-- About this exercise --
From the records below, work out how many lines contain "input". Reply with that number alone.

Front-end code change data

^^^^^^^^

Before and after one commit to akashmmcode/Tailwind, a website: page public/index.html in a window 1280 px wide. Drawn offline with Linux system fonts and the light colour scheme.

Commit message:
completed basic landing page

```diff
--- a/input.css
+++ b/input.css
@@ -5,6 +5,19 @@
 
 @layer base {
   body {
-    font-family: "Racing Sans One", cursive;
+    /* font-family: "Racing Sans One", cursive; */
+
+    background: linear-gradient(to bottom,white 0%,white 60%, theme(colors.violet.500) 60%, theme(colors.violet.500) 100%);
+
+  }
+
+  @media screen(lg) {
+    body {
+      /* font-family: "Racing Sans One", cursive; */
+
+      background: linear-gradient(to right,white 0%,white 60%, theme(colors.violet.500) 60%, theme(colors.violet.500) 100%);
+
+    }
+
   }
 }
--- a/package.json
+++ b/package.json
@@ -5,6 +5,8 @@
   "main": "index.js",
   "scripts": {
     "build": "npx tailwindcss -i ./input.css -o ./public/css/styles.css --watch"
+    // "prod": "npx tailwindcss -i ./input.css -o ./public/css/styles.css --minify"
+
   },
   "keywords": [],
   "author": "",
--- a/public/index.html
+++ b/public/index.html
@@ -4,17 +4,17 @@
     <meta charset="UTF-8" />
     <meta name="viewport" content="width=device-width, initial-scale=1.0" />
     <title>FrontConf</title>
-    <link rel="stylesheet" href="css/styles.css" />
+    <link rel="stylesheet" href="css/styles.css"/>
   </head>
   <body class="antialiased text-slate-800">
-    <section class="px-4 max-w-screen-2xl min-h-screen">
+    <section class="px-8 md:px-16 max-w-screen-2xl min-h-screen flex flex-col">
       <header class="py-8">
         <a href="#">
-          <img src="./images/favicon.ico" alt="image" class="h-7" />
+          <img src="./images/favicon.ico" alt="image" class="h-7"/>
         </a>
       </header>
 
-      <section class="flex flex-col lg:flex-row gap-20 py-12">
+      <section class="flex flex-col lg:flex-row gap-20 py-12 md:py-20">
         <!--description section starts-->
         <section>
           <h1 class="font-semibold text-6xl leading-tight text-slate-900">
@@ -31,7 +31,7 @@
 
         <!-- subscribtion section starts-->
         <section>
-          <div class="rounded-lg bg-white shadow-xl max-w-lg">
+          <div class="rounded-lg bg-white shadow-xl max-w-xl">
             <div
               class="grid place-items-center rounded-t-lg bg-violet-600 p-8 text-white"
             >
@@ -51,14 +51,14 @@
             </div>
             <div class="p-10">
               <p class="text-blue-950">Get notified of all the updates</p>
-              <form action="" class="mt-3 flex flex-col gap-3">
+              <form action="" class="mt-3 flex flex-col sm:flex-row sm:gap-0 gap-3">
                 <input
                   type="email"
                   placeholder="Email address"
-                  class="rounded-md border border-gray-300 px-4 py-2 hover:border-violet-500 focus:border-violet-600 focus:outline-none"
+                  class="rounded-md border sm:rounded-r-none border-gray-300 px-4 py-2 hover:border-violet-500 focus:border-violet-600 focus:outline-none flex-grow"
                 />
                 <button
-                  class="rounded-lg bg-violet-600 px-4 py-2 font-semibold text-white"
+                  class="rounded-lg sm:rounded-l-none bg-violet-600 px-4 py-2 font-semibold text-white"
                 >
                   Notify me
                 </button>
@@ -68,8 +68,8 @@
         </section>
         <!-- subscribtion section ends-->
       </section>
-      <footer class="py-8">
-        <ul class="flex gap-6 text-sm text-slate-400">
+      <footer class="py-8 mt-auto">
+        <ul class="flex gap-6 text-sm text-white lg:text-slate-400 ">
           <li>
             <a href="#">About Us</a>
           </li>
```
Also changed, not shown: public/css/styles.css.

^^^^^^^^

-- The answer --
5